# Task description:
Within the entries that follow, show each line where the word "scope" occurs.

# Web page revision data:
__________________________________________________

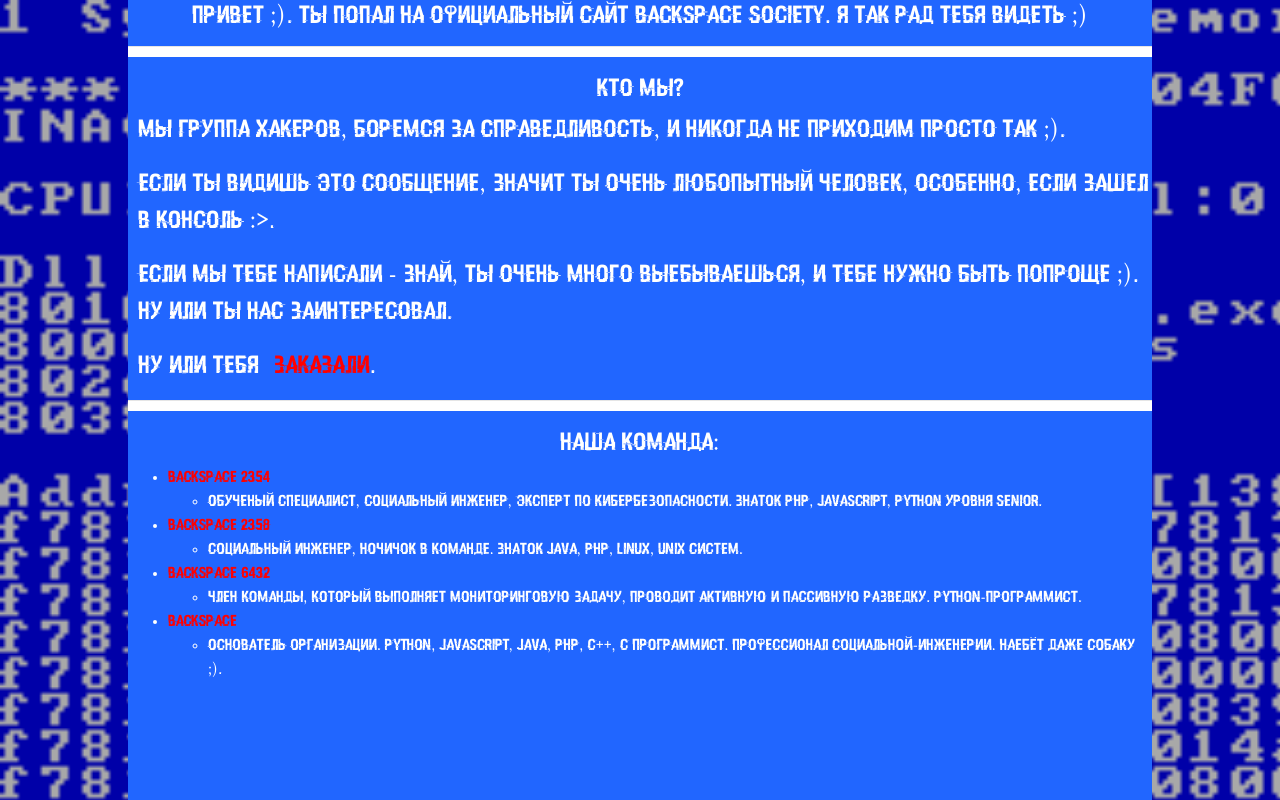
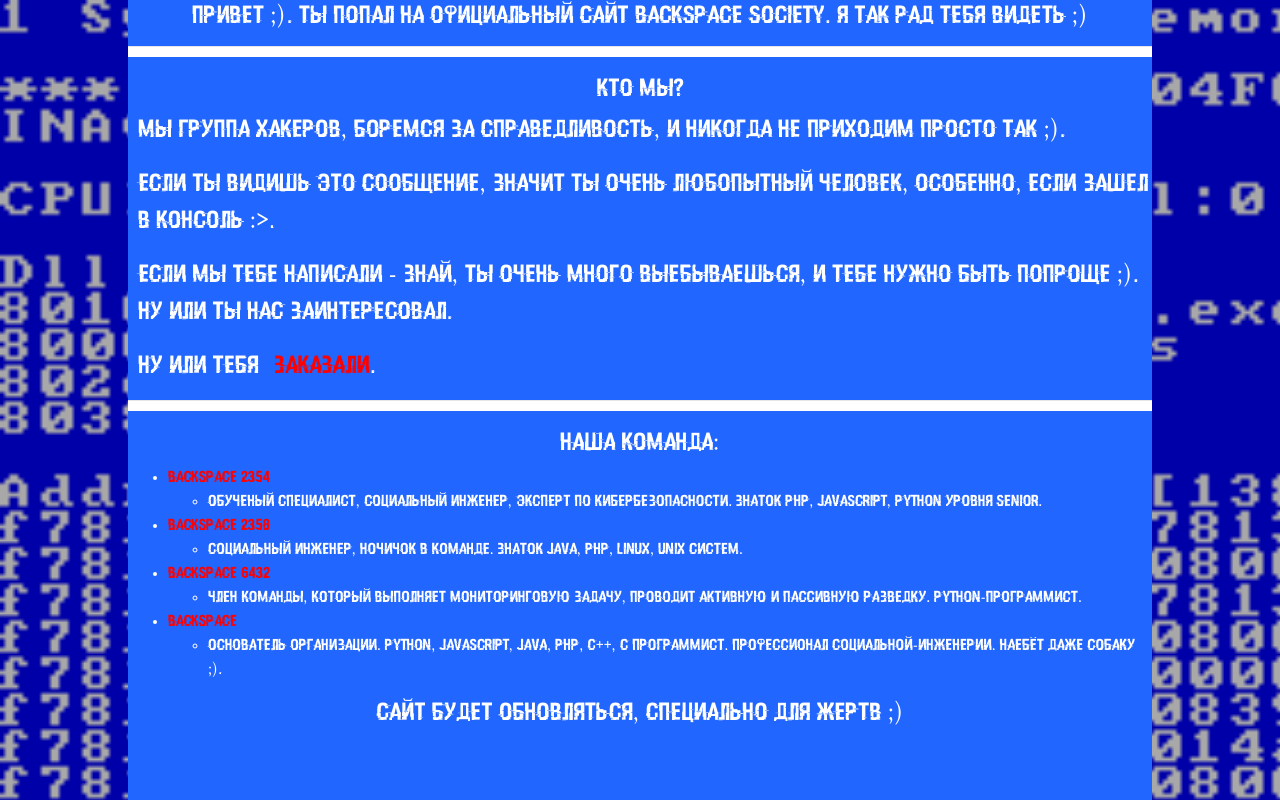
Before and after one commit to backspacesociety/backspacesociety.github.io, a plain HTML site: page index.html in a window 1280 px wide. Shown: the top 800 px of the page. Drawn offline with nearby package versions, Linux system fonts and the light colour scheme.

Commit message:
Update index.html

```diff
--- a/index.html
+++ b/index.html
@@ -41,6 +41,7 @@
                 </ul>
             </li>
         </ul>
+        <h1 class="fsociety">Сайт будет обновляться, специально для жертв ;)</h1>
     </div>
 
     <footer class="page-footer font-small blue pt-4">
```
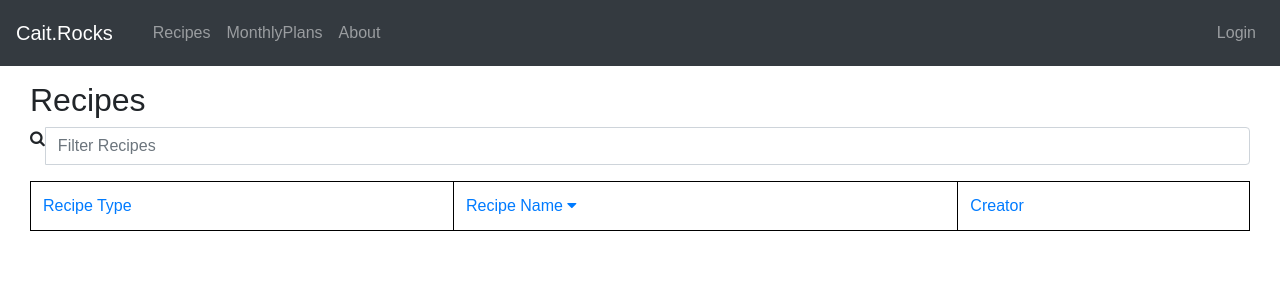
After one commit to Myoldmopar/Cait.Rocks, a Django app: page /planner/recipe_views/ in a window 1280 px wide. The commit adds this page. Shown: the top 300 px of the page. Run offline with Django 3.2, Linux system fonts and the light colour scheme; parts of the project's set-up code (start-up, migrations or seed data) failed here and were passed over; some libraries are stand-ins or nearby versions.

Commit message:
Very much work in progress on recipe list page; need to eliminate recipe detail page, clean up style, add selection highlighting to table, add image, etc.

```diff
--- a/package.json
+++ b/package.json
@@ -18,7 +18,8 @@
     "jquery": "^3.3.1",
     "bootstrap": "4.1.1",
     "glyphicons-halflings": "1.9.1",
-    "angular-mocks": "1.7.0"
+    "angular-mocks": "1.7.0",
+    "font-awesome": "4.7.0"
   },
   "devDependencies": {
     "codecov": "3.0.2",
--- /dev/null
+++ b/recipes/static/recipes/css/recipe_list.css
@@ -0,0 +1,14 @@
+#recipe_list_table thead tr td {
+    border: 1px solid black !important;
+}
+
+/*.link_holding_cell {*/
+    /*position: relative;*/
+/*}*/
+
+/*.link_cell {*/
+    /*display: block;*/
+    /*text-align: center;*/
+    /*padding: 10em;*/
+    /*margin: -10em;*/
+/*}*/
--- /dev/null
+++ b/recipes/static/recipes/js/controllers/recipe_list.js
@@ -0,0 +1,22 @@
+var app = angular.module('cait_rocks_app');
+
+app.controller('recipe_list_controller', ['$scope', 'recipe_service', function ($scope, recipe_service) {
+
+    $scope.sortType = 'title'; // set the default sort type
+    $scope.sortReverse = false;  // set the default sort order
+    $scope.searchRecipe = '';     // set the default search/filter term
+
+    $scope.init = function () {
+        // create the list of sushi rolls
+        recipe_service.get_recipes().then(
+            function (response) {
+                $scope.allRecipes = response;
+            }
+        );
+    };
+
+    $scope.logme = function (recipe_id) {
+        console.log("HEY", recipe_id);
+    };
+
+}]);
--- a/recipes/templates/common/base.html
+++ b/recipes/templates/common/base.html
@@ -13,6 +13,7 @@
 
     {% load static %}
     <link rel="stylesheet" href="{% static 'bootstrap/dist/css/bootstrap.min.css' %}">
+    <link rel="stylesheet" href="{% static 'font-awesome/css/font-awesome.css' %}">
     {% block app_css %}{% endblock %}
     {% block page_css %}{% endblock %}
 
@@ -32,8 +33,13 @@
 
         <div class="collapse navbar-collapse" id="mynavbar">
             <ul class="navbar-nav mr-auto">
+                {% if request.user.is_authenticated %}
+                    <li class="nav-item">
+                        <a class="nav-link" href="{% url 'planner:planner-list' %}">PlanningTool</a>
+                    </li>
+                {% endif %}
                 <li class="nav-item">
-                    <a class="nav-link" href="{% url 'planner:planner-list' %}">PlanningTool</a>
+                    <a class="nav-link" href="{% url 'planner:recipe_views-list' %}">Recipes</a>
                 </li>
                 <li class="nav-item">
                     <a class="nav-link" href="{% url 'planner:months-list' %}">MonthlyPlans</a>
--- /dev/null
+++ b/recipes/templates/recipes/recipe_list.html
@@ -0,0 +1,74 @@
+{% extends 'recipes/base.html' %}
+
+{% block title %}Cait.Rocks Recipes{% endblock %}
+
+{% block page_css %}
+    {% load static %}
+    <link rel="stylesheet" href="{% static 'recipes/css/recipe_list.css' %}">
+{% endblock %}
+
+{% block ng_controller %}ng-controller="recipe_list_controller"{% endblock %}
+
+{% block ng_init %}ng-init="init()"{% endblock %}
+
+{% block content %}
+    <h2>Recipes</h2>
+
+    <form>
+        <div class="form-group">
+            <div class="input-group">
+                <div class="input-group-addon"><i class="fa fa-search"></i></div>
+                <input type="text" class="form-control" placeholder="Filter Recipes" ng-model="searchRecipe">
+            </div>
+        </div>
+    </form>
+
+    <table id="recipe_list_table" class="table table-bordered">
+
+        <thead>
+        <tr>
+            <td>
+                <a href="#" ng-click="sortType = 'recipe_type'; sortReverse = !sortReverse">
+                    Recipe Type
+                    <span ng-show="sortType == 'recipe_type' && !sortReverse" class="fa fa-caret-down"></span>
+                    <span ng-show="sortType == 'recipe_type' && sortReverse" class="fa fa-caret-up"></span>
+                </a>
+            </td>
+            <td>
+                <a href="#" ng-click="sortType = 'title'; sortReverse = !sortReverse">
+                    Recipe Name
+                    <span ng-show="sortType == 'title' && !sortReverse" class="fa fa-caret-down"></span>
+                    <span ng-show="sortType == 'title' && sortReverse" class="fa fa-caret-up"></span>
+                </a>
+            </td>
+            <td>
+                <a href="#" ng-click="sortType = 'creator'; sortReverse = !sortReverse">
+                    Creator
+                    <span ng-show="sortType == 'creator' && !sortReverse" class="fa fa-caret-down"></span>
+                    <span ng-show="sortType == 'creator' && sortReverse" class="fa fa-caret-up"></span>
+                </a>
+            </td>
+            <td class="hidden_bordered_cell">
+                Ingredients-HIDDEN
+            </td>
+        </tr>
+        </thead>
+
+        <tbody>
+        <tr ng-repeat="recipe in allRecipes | orderBy:sortType:sortReverse | filter:searchRecipe" ng-click="logme(recipe.id)">
+            <td class="bordered_cell">{[{ recipe.recipe_type }]}</td>
+            <td class="bordered_cell link_holding_cell"><a class="link_cell" href="{[{ recipe.get_absolute_url }}">{[{ recipe.title }]}</a></td>
+            <td class="bordered_cell">{[{ recipe.creator }]}</td>
+            <td class="hidden_bordered_cell">{[{ recipe.ingredients }]}</td>
+        </tr>
+        </tbody>
+
+    </table>
+
+{% endblock %}
+
+{% block page_js %}
+    {% load static %}
+    <script src="{% static 'recipes/js/controllers/recipe_list.js' %}"></script>
+    <script src="{% static 'recipes/js/services/recipes.js' %}"></script>
+{% endblock %}
--- a/recipes/views/recipe_pages.py
+++ b/recipes/views/recipe_pages.py
@@ -7,6 +7,10 @@ from recipes.models.recipe import Recipe
 
 
 class RecipeViewSet(ViewSet):
+    def list(self, request, pk=None):
+        recipes = Recipe.objects.all()
+        return render(request, 'recipes/recipe_list.html', {'recipes': recipes})
+
     def retrieve(self, request, pk=None):
         recipe = get_object_or_404(Recipe, pk=pk)
         ingredients = Ingredient.objects.filter(recipe=recipe)
```
Also changed, not shown: 1 other file.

__________________________________________________

# Completed exercise:
+app.controller('recipe_list_controller', ['$scope', 'recipe_service', function ($scope, recipe_service) {
+    $scope.sortType = 'title'; // set the default sort type
+    $scope.sortReverse = false;  // set the default sort order
+    $scope.searchRecipe = '';     // set the default search/filter term
+    $scope.init = function () {
+                $scope.allRecipes = response;
+    $scope.logme = function (recipe_id) {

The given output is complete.